## Aim of the exercise
Your answer should consist of every line from the records that holds the string "values".

______________________________

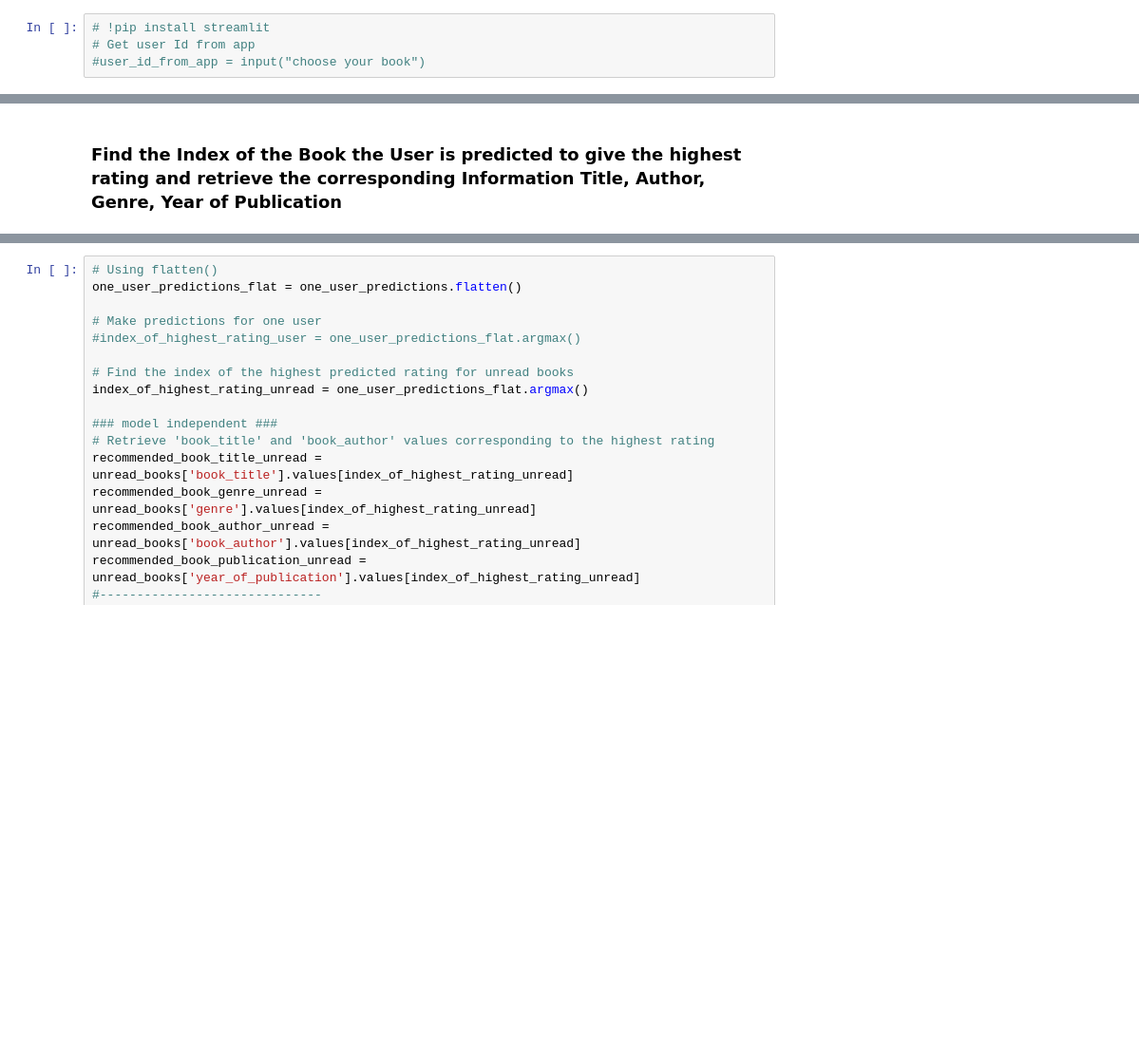
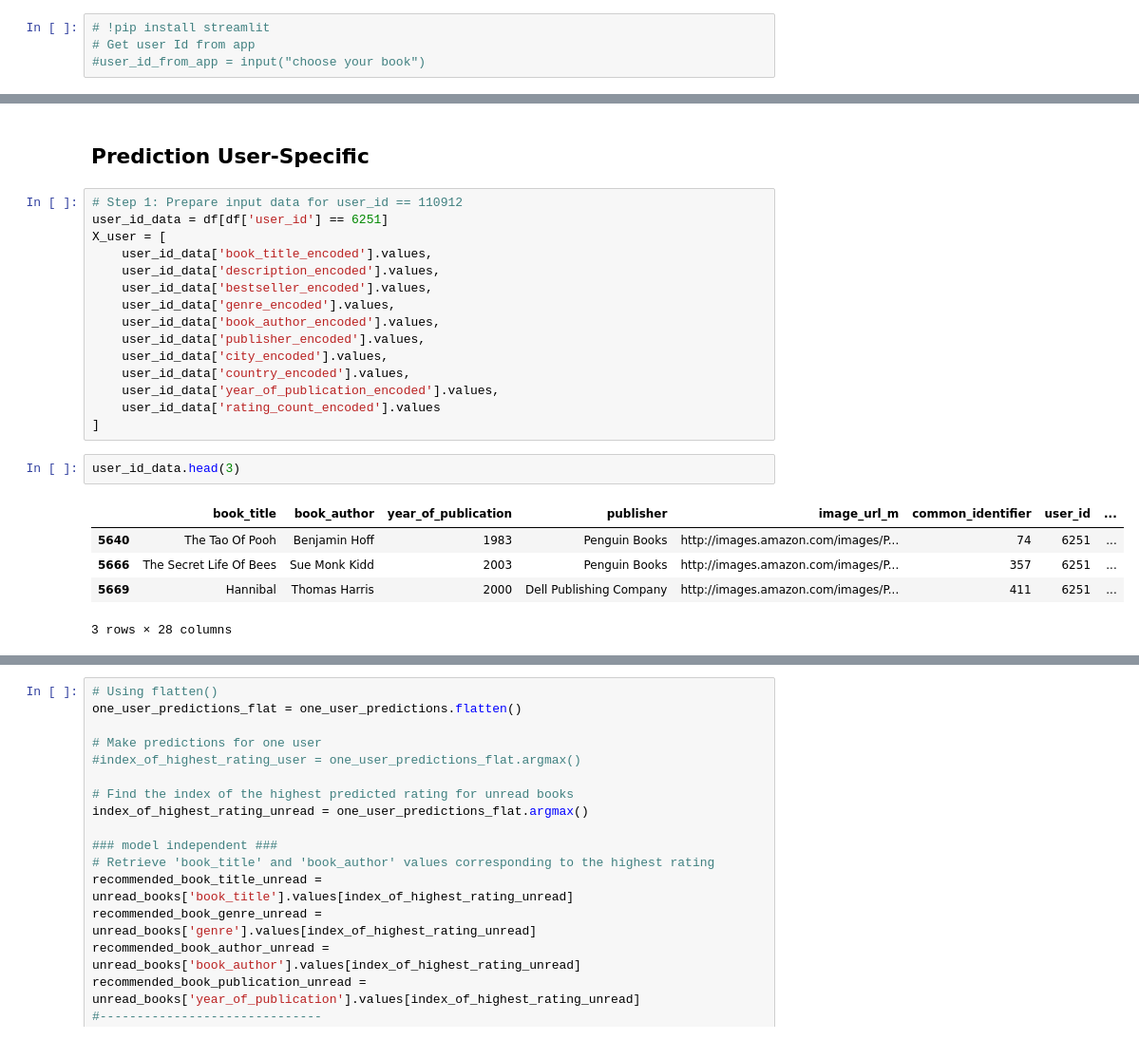
Before and after one commit to OliwiaLewandowska/book-oracle, a Jupyter notebook: model_NP.ipynb, the cells around one changed output, grey strips where cells are left out. Shown at 95% size. Saved outputs shown, nothing was run; the diff lists cells and outputs as text; blank space fills up the shorter version.

```diff
--- a/model_NP.ipynb
+++ b/model_NP.ipynb
@@ -591,2 +647,25 @@ one_user_predictions = model.predict(X_one_user)
-# %% [markdown]
-### Find the Index of the Book the User is predicted to give the highest rating and retrieve the corresponding Information Title, Author, Genre, Year of Publication
+# %% [markdown]
+## Prediction User-Specific
+# %%
+# Step 1: Prepare input data for user_id == 110912
+user_id_data = df[df['user_id'] == 6251]
+X_user = [
+    user_id_data['book_title_encoded'].values,
+    user_id_data['description_encoded'].values,
+    user_id_data['bestseller_encoded'].values,
+    user_id_data['genre_encoded'].values,
+    user_id_data['book_author_encoded'].values,
+    user_id_data['publisher_encoded'].values,
+    user_id_data['city_encoded'].values,
+    user_id_data['country_encoded'].values,
+    user_id_data['year_of_publication_encoded'].values,
+    user_id_data['rating_count_encoded'].values
+]
+# %%
+user_id_data.head(3)
+# %% [output]
+|  | book_title | book_author | year_of_publication | publisher | image_url_m | common_identifier | user_id | ... |
+| 5640 | The Tao Of Pooh | Benjamin Hoff | 1983 | Penguin Books | http://images.amazon.com/images/P... | 74 | 6251 | ... |
+| 5666 | The Secret Life Of Bees | Sue Monk Kidd | 2003 | Penguin Books | http://images.amazon.com/images/P... | 357 | 6251 | ... |
+| 5669 | Hannibal | Thomas Harris | 2000 | Dell Publishing Company | http://images.amazon.com/images/P... | 411 | 6251 | ... |
+3 rows × 28 columns
```
Also changed, not shown: parts of 37 cells of this notebook.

______________________________

## Your solution
+    user_id_data['book_title_encoded'].values,
+    user_id_data['description_encoded'].values,
+    user_id_data['bestseller_encoded'].values,
+    user_id_data['genre_encoded'].values,
+    user_id_data['book_author_encoded'].values,
+    user_id_data['publisher_encoded'].values,
+    user_id_data['city_encoded'].values,
+    user_id_data['country_encoded'].values,
+    user_id_data['year_of_publication_encoded'].values,
+    user_id_data['rating_count_encoded'].values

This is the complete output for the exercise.